Traceur Hanover had shown little initially in Johnson’s care, but came to hand for the Breeders Crown, winning his elimination race in a career best time at over 22-1 odds, and the final at just under 4-1 odds. Johnson told Harness Racing Update earlier this year he worked hard to correct a problem he had with Traceur Hanover, specifically one leg kicking another leg, known as crossfiring. He claimed shoeing the horse differently and icing made a major difference and it all came together with a victory in the Breeders Crown elimination race, followed by the final.
Johnson, who was only in his fourth season as a trainer, was suspended 13 months for violating terms of the probation for a positive drug test (also for TC02) he had less than two years before. He did not contest the suspension in a hearing with the Ontario Racing Commission.
Pat Lachance trained some of Berthiaume’s horses in the winter in the U.S.
In January, Gural announced that blood samples taken from Traceur Hanover and Voelz Hanover a few days before the Breeders Crown finals and sent to Hong Kong for analysis revealed cobalt levels five times higher than the threshold level typically found in a horse’s system.
In addition to banning Berthiaume’s horses from racing at the Meadowlands, Gural is refusing to allow Traceur Hanover to be entered in the Meadowlands Pace. Gural returned the sustaining payments Berthiaume had made to keep his horse eligible for the race.
“When I tried to explain to him, he said ‘I don’t want to see you or your horses,” Berthiaume said. “That’s his decision. I’m not a gambler, I just like (racing horses). I’ve never had problems with anybody.
“I didn’t understand the reason why Gural (did what he did),” Berthiaume added. “He said ‘you need to know who you do business with’, but I have four different trainers and I can’t know what they are doing (all the time). How am I going to know what they do with my horses? All the trainers that (work) for me, they never know me. I don’t go to the races. I watch the races on television in Montreal. I just send them the horses and they call Normand Bardier. The only (trainer) who knows me is Ben Baillargeon. He trained 14 horses for me for two or three years and we won a lot of races in Toronto.
“I really like the Meadowlands Pace and I don’t know why they refuse to let me race (in it). It’s not the fault of the horse, it’s not the vault of me, the owner. After racing in Toronto, I have to send Traceur to some other trainer in the United States? Who am I going to (hire)? Do I have call the FBI to take a survey on them?
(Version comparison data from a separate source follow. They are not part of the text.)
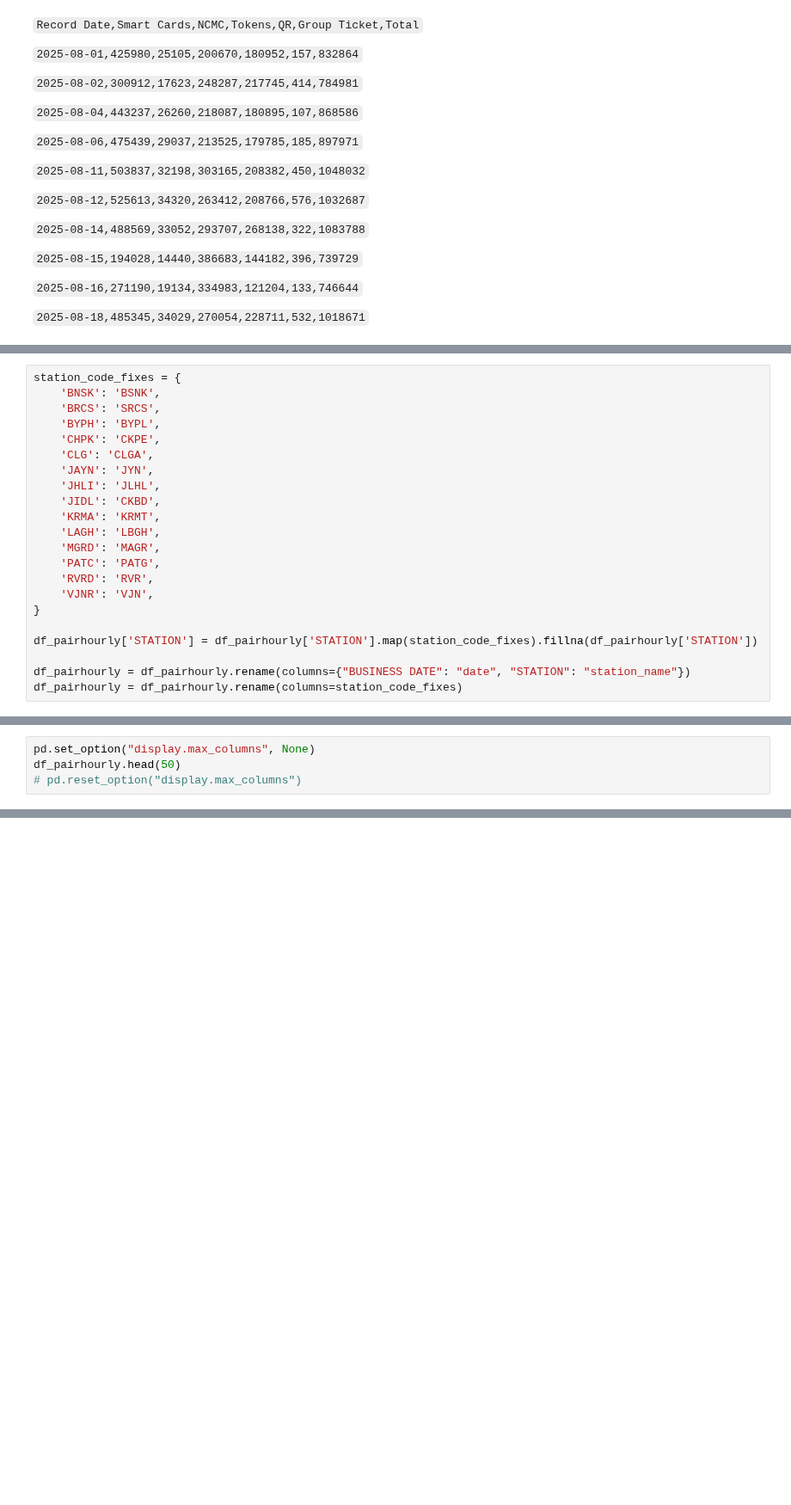
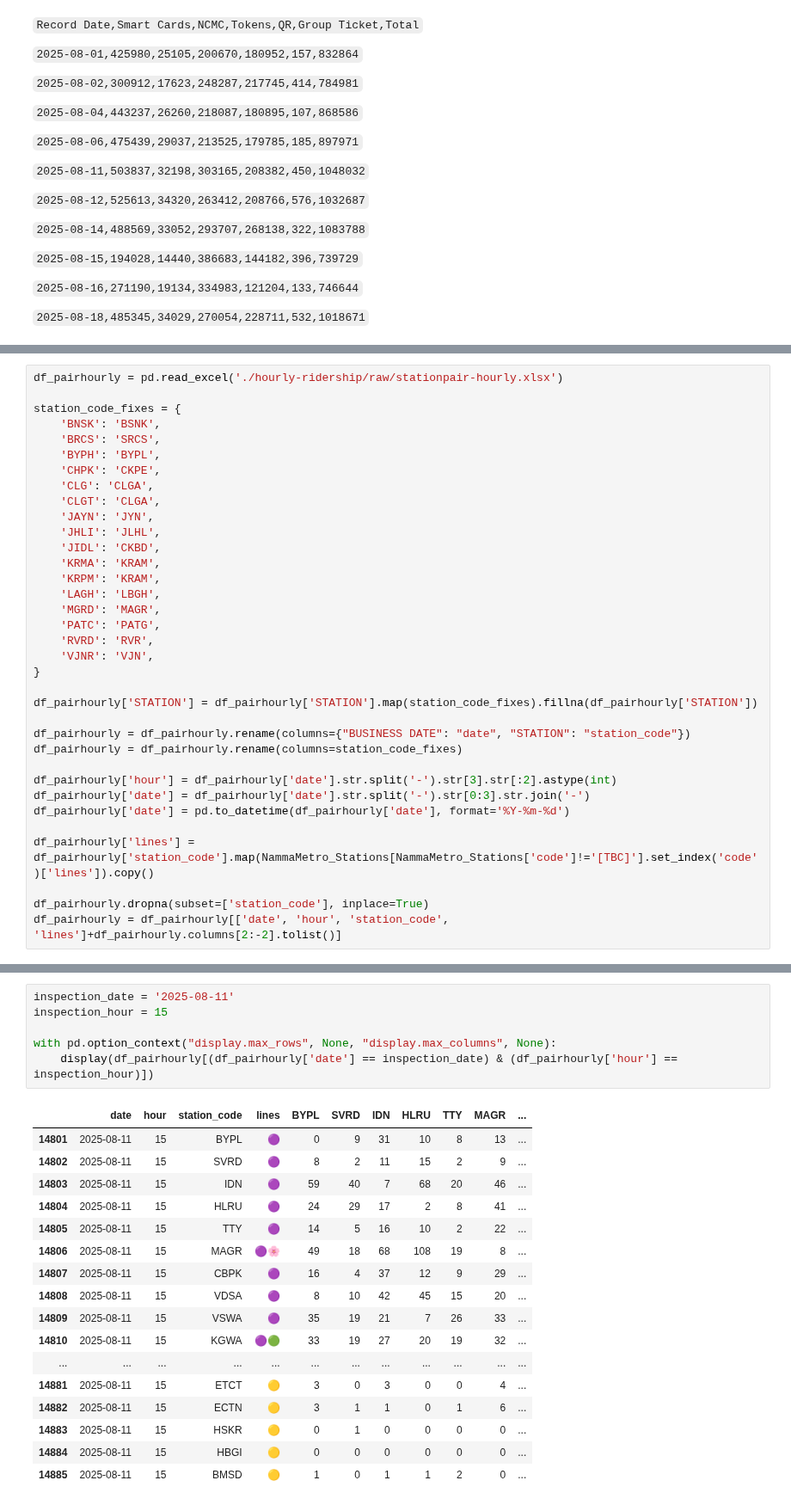
Before and after one commit to thecont1/namma-metro-ridership-tracker, a Jupyter notebook: NammaMetro_network.ipynb, the cells around one changed output, grey strips where cells are left out. Shown at 86% size. Drawn from its saved outputs; the diff is of its cells as text; blank space fills up the shorter version.

```diff
--- a/NammaMetro_network.ipynb
+++ b/NammaMetro_network.ipynb
@@ -365,14 +345,18 @@ df_pairhourly
 # %%
+df_pairhourly = pd.read_excel('./hourly-ridership/raw/stationpair-hourly.xlsx')
+
 station_code_fixes = {
     'BNSK': 'BSNK',
     'BRCS': 'SRCS',
     'BYPH': 'BYPL',
     'CHPK': 'CKPE',
     'CLG': 'CLGA',
+    'CLGT': 'CLGA',
     'JAYN': 'JYN',
     'JHLI': 'JLHL',
     'JIDL': 'CKBD',
-    'KRMA': 'KRMT',
+    'KRMA': 'KRAM',
+    'KRPM': 'KRAM',
     'LAGH': 'LBGH',
     'MGRD': 'MAGR',
     'PATC': 'PATG',
@@ -382,5 +366,14 @@ station_code_fixes = {
 
 df_pairhourly['STATION'] = df_pairhourly['STATION'].map(station_code_fixes).fillna(df_pairhourly['STATION'])
 
-df_pairhourly = df_pairhourly.rename(columns={"BUSINESS DATE": "date", "STATION": "station_name"})
+df_pairhourly = df_pairhourly.rename(columns={"BUSINESS DATE": "date", "STATION": "station_code"})
 df_pairhourly = df_pairhourly.rename(columns=station_code_fixes)
+
+df_pairhourly['hour'] = df_pairhourly['date'].str.split('-').str[3].str[:2].astype(int)
+df_pairhourly['date'] = df_pairhourly['date'].str.split('-').str[0:3].str.join('-')
+df_pairhourly['date'] = pd.to_datetime(df_pairhourly['date'], format='%Y-%m-%d')
+
+df_pairhourly['lines'] = df_pairhourly['station_code'].map(NammaMetro_Stations[NammaMetro_Stations['code']!='[TBC]'].set_index('code')['lines']).copy()
+
+df_pairhourly.dropna(subset=['station_code'], inplace=True)
+df_pairhourly = df_pairhourly[['date', 'hour', 'station_code', 'lines']+df_pairhourly.columns[2:-2].tolist()]
@@ -391,4 +379,0 @@ len(df_pairhourly[df_pairhourly['date'] == '2025-08-01-05Hrs-6hrs'])
-# %%
-pd.set_option("display.max_columns", None)
-df_pairhourly.head(50)
-# pd.reset_option("display.max_columns")
@@ -422,0 +380,24 @@ print(stationcodes_master - stationcodes_pairdf_rows)
+# %%
+inspection_date = '2025-08-11'
+inspection_hour = 15
+
+with pd.option_context("display.max_rows", None, "display.max_columns", None):
+    display(df_pairhourly[(df_pairhourly['date'] == inspection_date) & (df_pairhourly['hour'] == inspection_hour)])
+# %% [output]
+|  | date | hour | station_code | lines | BYPL | SVRD | IDN | HLRU | TTY | MAGR | ... |
+| 14801 | 2025-08-11 | 15 | BYPL | 🟣 | 0 | 9 | 31 | 10 | 8 | 13 | ... |
+| 14802 | 2025-08-11 | 15 | SVRD | 🟣 | 8 | 2 | 11 | 15 | 2 | 9 | ... |
+| 14803 | 2025-08-11 | 15 | IDN | 🟣 | 59 | 40 | 7 | 68 | 20 | 46 | ... |
+| 14804 | 2025-08-11 | 15 | HLRU | 🟣 | 24 | 29 | 17 | 2 | 8 | 41 | ... |
+| 14805 | 2025-08-11 | 15 | TTY | 🟣 | 14 | 5 | 16 | 10 | 2 | 22 | ... |
+| 14806 | 2025-08-11 | 15 | MAGR | 🟣🌸 | 49 | 18 | 68 | 108 | 19 | 8 | ... |
+| 14807 | 2025-08-11 | 15 | CBPK | 🟣 | 16 | 4 | 37 | 12 | 9 | 29 | ... |
+| 14808 | 2025-08-11 | 15 | VDSA | 🟣 | 8 | 10 | 42 | 45 | 15 | 20 | ... |
+| 14809 | 2025-08-11 | 15 | VSWA | 🟣 | 35 | 19 | 21 | 7 | 26 | 33 | ... |
+| 14810 | 2025-08-11 | 15 | KGWA | 🟣🟢 | 33 | 19 | 27 | 20 | 19 | 32 | ... |
+| ... | ... | ... | ... | ... | ... | ... | ... | ... | ... | ... | ... |
+| 14881 | 2025-08-11 | 15 | ETCT | 🟡 | 3 | 0 | 3 | 0 | 0 | 4 | ... |
+| 14882 | 2025-08-11 | 15 | ECTN | 🟡 | 3 | 1 | 1 | 0 | 1 | 6 | ... |
+| 14883 | 2025-08-11 | 15 | HSKR | 🟡 | 0 | 1 | 0 | 0 | 0 | 0 | ... |
+| 14884 | 2025-08-11 | 15 | HBGI | 🟡 | 0 | 0 | 0 | 0 | 0 | 0 | ... |
+| 14885 | 2025-08-11 | 15 | BMSD | 🟡 | 1 | 0 | 1 | 1 | 2 | 0 | ... |
```
Also changed, not shown: parts of 8 cells of this notebook.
“I really don’t know (who will train the horse in the U.S.). Pat Lachance did a good job for me in December, January and February. I’ll probably send it to Pat Lachance. But there’s one important point for me: I like the same driver. I want the same driver to drive Traceur Hanover all year. It’s best to have the same driver. It’s not an easy game to race horses.”
Randy Waples drove the colt for all of his Canadian-based races last year and is slated to drive him in a qualifier Friday at Mohawk Racetrack. Traceur Hanover is being pointed to the Somebeachsomewhere Stakes June 6 as his first start en route to the North America Cup, which begins with the eliminations June 13 and is followed by the $1 million final June 20.
Earlier this week, Berthiaume sold five-year-old pacing mare Request For Parole, a winner of nine of 45 career races and almost $200,000, to trainer Ron Burke for an undisclosed amount. She has won four of 12 starts this year and $40,250.
Voelz Hanover was retired in the off-season after failing two in four races and bred to Mach Three.
Go Daddy Go Returns To Racing: Go Daddy Go, Canada’s top two-year-old colt pacer, makes his season debut Friday night at Western Fair Raceway in London. John Campbell drives for trainer/breeder Bob McIntosh, who owns the colt with Dave Boyle and Diamond Creek Racing, which bought into the partnership earlier this year.